Material provided -
------------------------------------

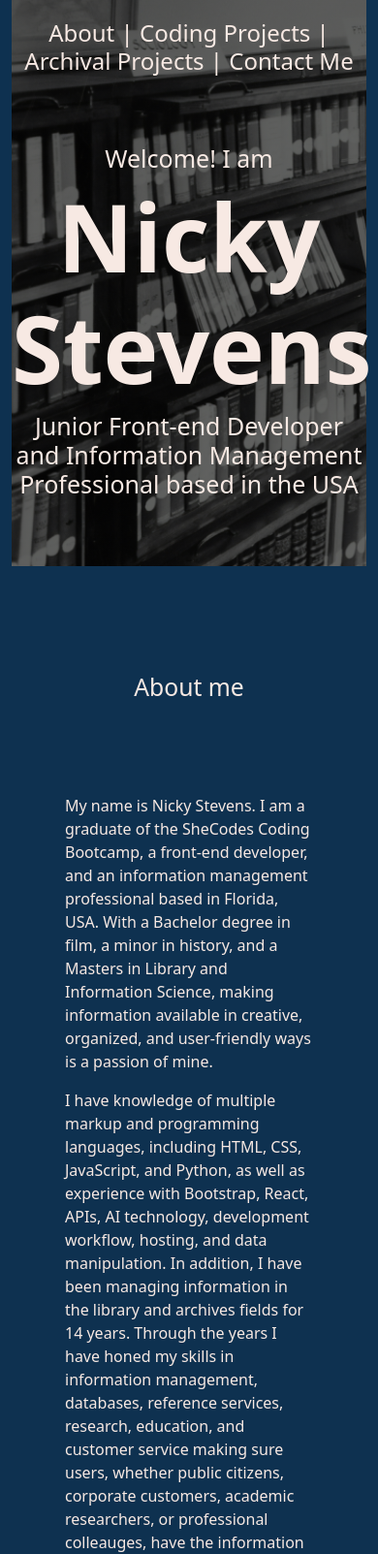
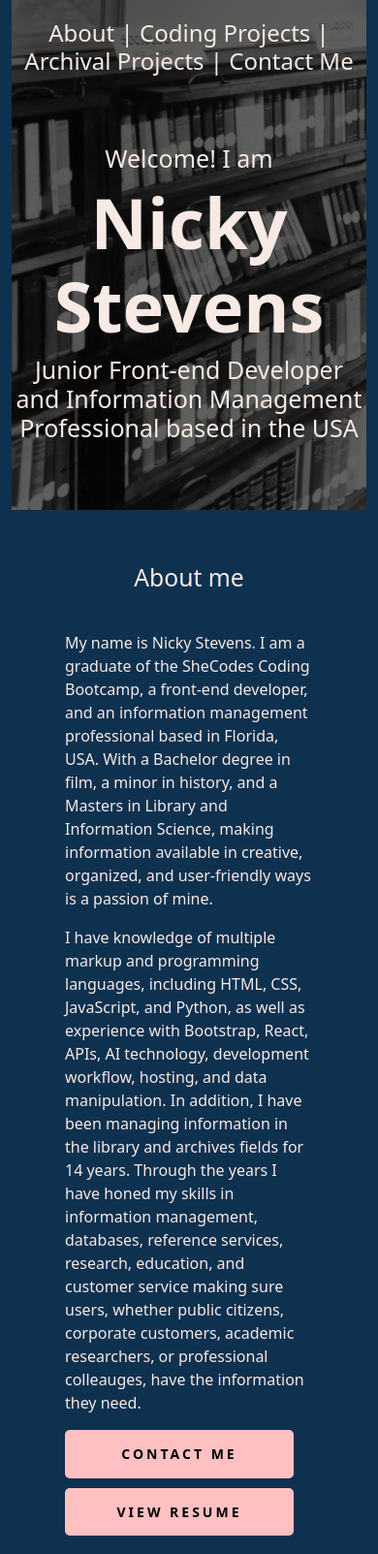
Before and after one commit to NicStevens/Portfolio, a plain HTML site: page index.html in a window 390 px wide. Shown: the top 1603 px of the page at 97% size. Drawn offline with nearby package versions, Linux system fonts and the light colour scheme.

Commit message:
Made webpage responsive

```diff
--- a/styles.css
+++ b/styles.css
@@ -230,4 +230,25 @@ footer .open-sourced-link:hover {
     grid-template-columns: 1fr;
     grid-gap: 32px;
   }
+
+  header h1 {
+    font-size: 72px;
+  }
+
+  .about-me-title {
+    padding: 0;
+  }
+
+  .about-me a {
+    display: block;
+    text-align: center;
+  }
+
+  .card {
+    margin-bottom: 10px;
+  }
+
+  .rosenblum-image {
+    margin-top: 25px;
+  }
 }
```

------------------------------------

Task directions - Write out the material above again, word for word, minus its pictures.

Exercise response -
Before and after one commit to NicStevens/Portfolio, a plain HTML site: page index.html in a window 390 px wide. Shown: the top 1603 px of the page at 97% size. Drawn offline with nearby package versions, Linux system fonts and the light colour scheme.

Commit message:
Made webpage responsive

```diff
--- a/styles.css
+++ b/styles.css
@@ -230,4 +230,25 @@ footer .open-sourced-link:hover {
     grid-template-columns: 1fr;
     grid-gap: 32px;
   }
+
+  header h1 {
+    font-size: 72px;
+  }
+
+  .about-me-title {
+    padding: 0;
+  }
+
+  .about-me a {
+    display: block;
+    text-align: center;
+  }
+
+  .card {
+    margin-bottom: 10px;
+  }
+
+  .rosenblum-image {
+    margin-top: 25px;
+  }
 }
```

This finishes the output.